CITROEN C4 Cactus
Generations Timeline, Specs and Pictures
The Citroen C4 Cactus crossover was launched in 2014 and its styling was not quite popular.
The French manufacturer tried to fix that with a major facelift in 2018.
The car-manufacturers adapted fast for what the market asked for. And the market asked for crossover vehicles instead of station-wagons. Even some hatchbacks were ruled out by the new trend in automotive design. The C4 Cactus came with a nice offer of higher ground clearance but with the dimensions of a small vehicle.
Citroen always had a different approach to car design. They didn’t follow the trend and, sometimes, that paid off. The 2018 C4 Cactus had a raked front fascia, compared with the non-facelift version that had a bold, almost vertical, front end. The DRL lights were mounted above the headlights, above the beltline.
Inside, there was room for five adults, and, due to a flat rear floor, it was easy to fit three people on the backseat. The trunk was rather small, but the rear seats featured folding backseat in a split 60:40 mode. The 2014 Cactus was in one piece. Unusual for the rear doors were the pop-out hinged windows. They couldn’t be rolled down, but just open slightly outwards.
The driver had two screens to look at: the instrument cluster was a screen and then was the infotainment unit, on top of the center console. It served also as the main command for other functions such as the climate control system. It also featured Android Auto and Apple CarPlay.
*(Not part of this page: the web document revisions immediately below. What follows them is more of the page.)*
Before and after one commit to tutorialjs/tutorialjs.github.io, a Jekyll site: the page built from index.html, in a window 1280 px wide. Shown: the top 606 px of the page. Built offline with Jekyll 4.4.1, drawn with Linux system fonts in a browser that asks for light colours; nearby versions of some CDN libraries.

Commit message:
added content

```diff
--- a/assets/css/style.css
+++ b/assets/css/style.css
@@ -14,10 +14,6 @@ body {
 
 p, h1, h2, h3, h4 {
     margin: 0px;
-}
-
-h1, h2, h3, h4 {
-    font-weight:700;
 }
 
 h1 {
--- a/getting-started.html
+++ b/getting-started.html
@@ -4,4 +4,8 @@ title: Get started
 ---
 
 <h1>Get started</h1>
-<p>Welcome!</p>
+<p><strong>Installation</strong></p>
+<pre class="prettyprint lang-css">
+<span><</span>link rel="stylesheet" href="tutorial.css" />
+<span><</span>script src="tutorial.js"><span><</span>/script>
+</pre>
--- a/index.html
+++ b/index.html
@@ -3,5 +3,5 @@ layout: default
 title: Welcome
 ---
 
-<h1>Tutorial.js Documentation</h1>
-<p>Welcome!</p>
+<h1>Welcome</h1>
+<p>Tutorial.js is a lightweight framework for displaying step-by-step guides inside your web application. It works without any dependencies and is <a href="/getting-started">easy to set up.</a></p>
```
There was a wide choice of small engines and transmissions. Since more than 75% crossovers sold in Europe at that time were FWD vehicles, Citroen didn’t bother to install an all-wheel-drive system on the Cactus.
Citroen has a long history of producing strange vehicles.
Some of them were tops, other went down the drain. But they didn’t want to produce boring cars. Yet, sometimes, they did. But not the 2014 C4 Cactus.
Despite its explosive name, the C4 is a cross-over vehicle that featured some interesting ideas for the vehicles used in the city. On the front fascia, the headlights are well protected into the bumpers. On top of them are the DRLs. This design helped protect the glass from breaking in the event of a small push or crash in the city. On the side, there was a belt of plastic named “Aitbump” that prevent those ugly scratches in the parking lot. Especially from shopping carts. The same idea of protection was in the rear of the vehicle with high-mounted taillights.
Inside though, the plastic doesn’t look so good but looks very spacious. An innovation brought by C4 Cactus was the roof-mounted airbag for the passenger next to the driver. In the dashboard, where the airbag is usually found, there was the glove-compartment that opened upright, instead of forward. In the rear, there was enough room for three passengers.
The instrument cluster was a TFT display that could show various information. On top of the center console, there was the infotainment unit display that featured screen-mirroring for mobile phones. It also had the controls for various systems, including the HVAC.